Exercise requirements: Exactly as written, please repeat the data that follows, but not the pictures.

Extracted material:
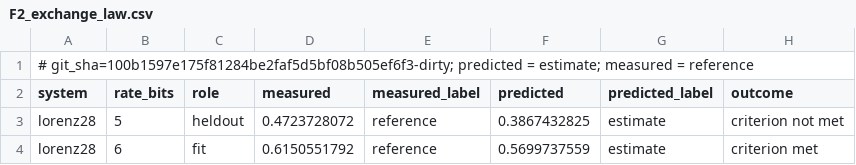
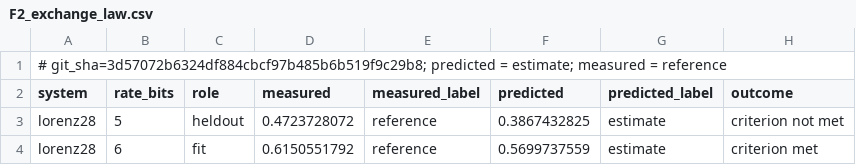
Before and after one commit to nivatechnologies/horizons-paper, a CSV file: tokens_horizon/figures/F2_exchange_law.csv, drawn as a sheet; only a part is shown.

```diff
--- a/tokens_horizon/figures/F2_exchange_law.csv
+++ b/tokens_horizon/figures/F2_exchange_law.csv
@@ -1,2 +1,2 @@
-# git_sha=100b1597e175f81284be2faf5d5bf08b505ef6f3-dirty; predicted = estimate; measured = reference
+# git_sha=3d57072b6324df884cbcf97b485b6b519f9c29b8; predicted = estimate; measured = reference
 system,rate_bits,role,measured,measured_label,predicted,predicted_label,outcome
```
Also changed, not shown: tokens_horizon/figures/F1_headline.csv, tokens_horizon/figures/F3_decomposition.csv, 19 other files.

Worked solution:
Before and after one commit to nivatechnologies/horizons-paper, a CSV file: tokens_horizon/figures/F2_exchange_law.csv, drawn as a sheet; only a part is shown.

```diff
--- a/tokens_horizon/figures/F2_exchange_law.csv
+++ b/tokens_horizon/figures/F2_exchange_law.csv
@@ -1,2 +1,2 @@
-# git_sha=100b1597e175f81284be2faf5d5bf08b505ef6f3-dirty; predicted = estimate; measured = reference
+# git_sha=3d57072b6324df884cbcf97b485b6b519f9c29b8; predicted = estimate; measured = reference
 system,rate_bits,role,measured,measured_label,predicted,predicted_label,outcome
```
Also changed, not shown: tokens_horizon/figures/F1_headline.csv, tokens_horizon/figures/F3_decomposition.csv, 19 other files.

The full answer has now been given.